To propose a language to be featured, edit the list of candidates, adding the language as a list item consisting of a link to the language's article. The entry should be added in alphabetical order, symbols first, like the language list.
Any user (whether registered or anonymous) can suggest one language to be featured by listing it on this page; however, suggesting your own languages is forbidden. Every so often (we're not sure of the exact time span yet), an administrator will choose a language from the available candidates, roughly according to the following criteria:
- The language's article should be well-written and formatted, with all the relevant details. If you want to suggest a language with a rough article, improve the article first! In particular, a language's article must contain at least a brief specification for it to be considered.
- Languages with examples on the page are given preference to those without, unless no examples can be provided.
- Languages with linked implementations are given preference to those without, again unless an implementation is impossible.
- Languages with more novel concepts and themes are given preference. That is, languages with obscure paradigms are given preference to those that have many siblings and, for example, two stack-based languages are unlikely to be featured consecutively.
- Languages that have not already been featured are strongly preferred, unless it has been a long time since it was previously featured, or significant new developments have occurred that warrant a second featuring.
Beyond those criteria, the choice of language is up to the discretion of the administrator. Once the language is selected, the administrator will write a blurb for the main page, feature the language, and remove it from the list of candidates. If none of the candidates meet the criteria, then the current language will likely stay until more are proposed; if a significant amount of time has passed since the featured language change, then the administrator can select a language per their own whims (and this process should be reviewed!).
Periodically, the list of candidates will be blanked, and people will be allowed to submit candidate languages once again, with the caveat that the same person cannot submit the same language twice in a row. This will be done infrequently, so make your suggestion count.
List of candidates

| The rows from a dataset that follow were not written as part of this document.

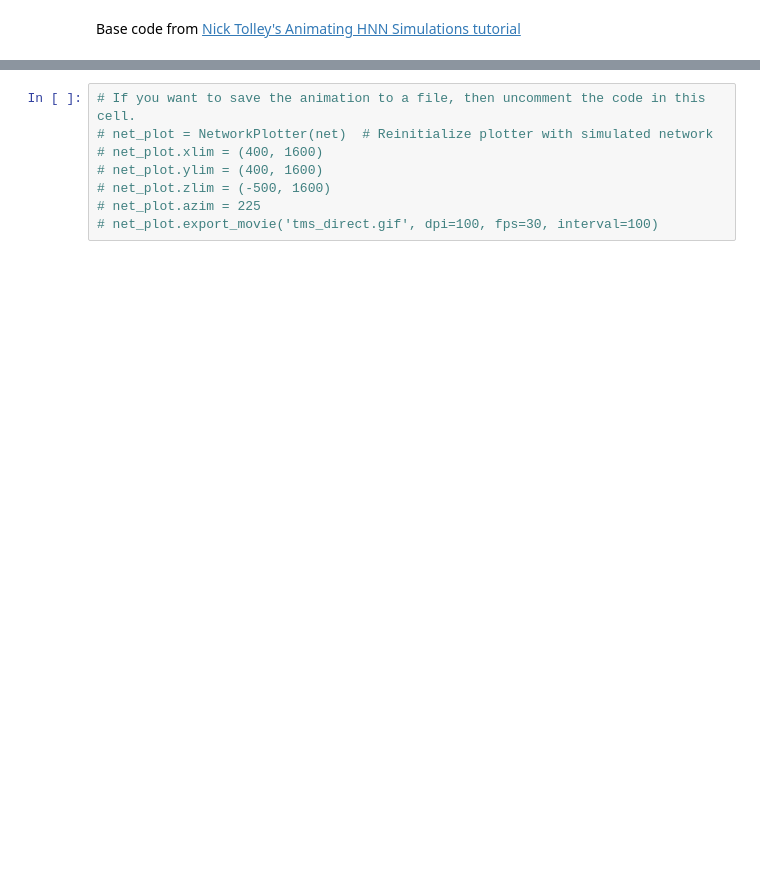
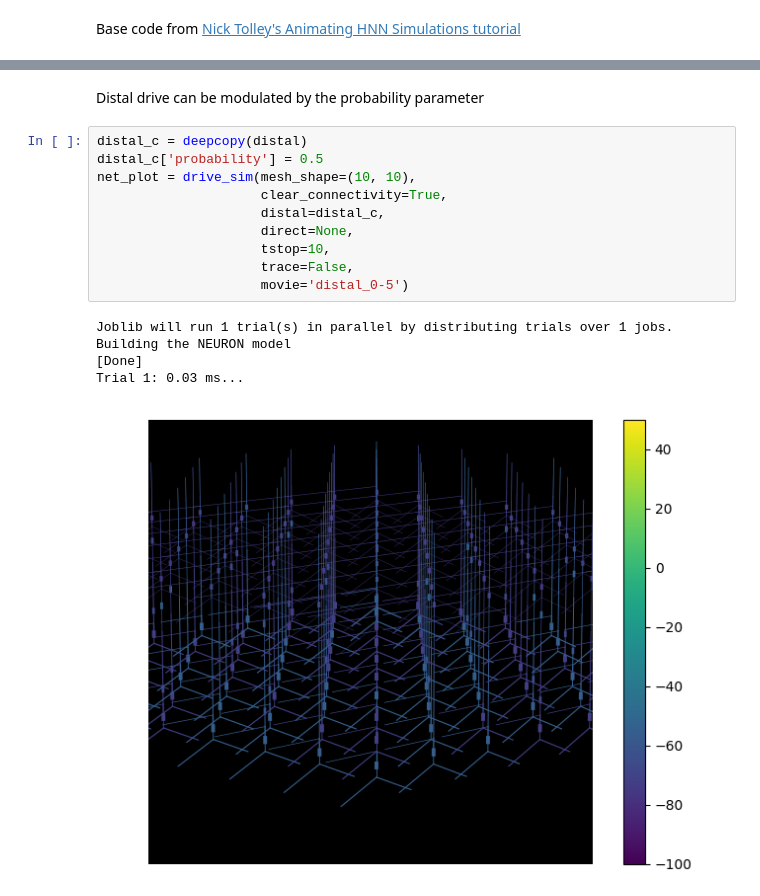
Before and after one commit to jtajchman/hnn_tms_direct, a Jupyter notebook: branch_scripts/direct_tms_verification.ipynb, the cells around one changed output, grey strips where cells are left out. Drawn from its saved outputs; the diff is of its cells as text; blank space fills up the shorter version.

```diff
--- a/branch_scripts/direct_tms_verification.ipynb
+++ b/branch_scripts/direct_tms_verification.ipynb
@@ -118,8 +120,18 @@ Trial 1: 40.0 ms...
-# %%
-# If you want to save the animation to a file, then uncomment the code in this cell.
-# net_plot = NetworkPlotter(net)  # Reinitialize plotter with simulated network
-# net_plot.xlim = (400, 1600)
-# net_plot.ylim = (400, 1600)
-# net_plot.zlim = (-500, 1600)
-# net_plot.azim = 225
-# net_plot.export_movie('tms_direct.gif', dpi=100, fps=30, interval=100)
+# %% [markdown]
+Distal drive can be modulated by the probability parameter
+# %%
+distal_c = deepcopy(distal)
+distal_c['probability'] = 0.5
+net_plot = drive_sim(mesh_shape=(10, 10),
+                     clear_connectivity=True,
+                     distal=distal_c,
+                     direct=None,
+                     tstop=10,
+                     trace=False,
+                     movie='distal_0-5')
+# %% [output]
+Joblib will run 1 trial(s) in parallel by distributing trials over 1 jobs.
+Building the NEURON model
+[Done]
+Trial 1: 0.03 ms...
+[figure, added]
```
Also changed, not shown: parts of 24 cells of this notebook, 4 other files.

- Befunge is an esoteric programming language invented by Chris Pressey in 1993 where code is stored in a two-dimensional grid of instructions, each encoded by an ASCII character. The instruction pointer can travel through the grid in any of the four cardinal directions. Control flow instructions change the direction of execution. Data is stored on a Forth-like stack, as well as in the same grid that store the instructions. Befunge is popular in the esoteric programming community: there are several interpreters and compilers, there is at least one IRC bot written in Befunge, and at some point new users on this wiki were required to solve a befunge captcha. (more…)
- – b_jonas 19:24, 3 March 2019 (UTC)
- bitch is a minimalistic esoteric programming language created by User:Helen in 2019 inspired by Arphimigon's BITCHWISE. Data is stored on only one accumulator. Only bitwise operations, input and output, and basic control flow(executing a non-nestable infinite loop, one-instruction conditional statements, and halting the program) can be performed using it. Bitwise limitations of the commands in bitch significantly increases the difficulty of creating a useful algorithm using it. Even an adding algorithm is very complicated and barely compresensible. It is not Turing-complete, due to the lack of nested loops. It would be if that limitation is ignored.(more…)
- - A 12:24, 5 March 2019 (UTC)
- Underload is an esoteric programming language invented by User:ais523 that is only Turing complete using the self-interpret command. It uses a stack to store values and the only value that can be stored there is the code block. It has 8 commands, but only 3 of them are actually needed: make a new block
(), duplicate the top of the stack
:, and run the block on top of the stack
^. This very restricted yet Turing complete instruction set makes Underload very useful for proving other esoteric programming languages with self-interpretation Turing complete. For example, a previously featured language Emmental was proved Turing complete by writing an Underload interpreter in it. (more…) Camto 21:06, 13 March 2019 (UTC)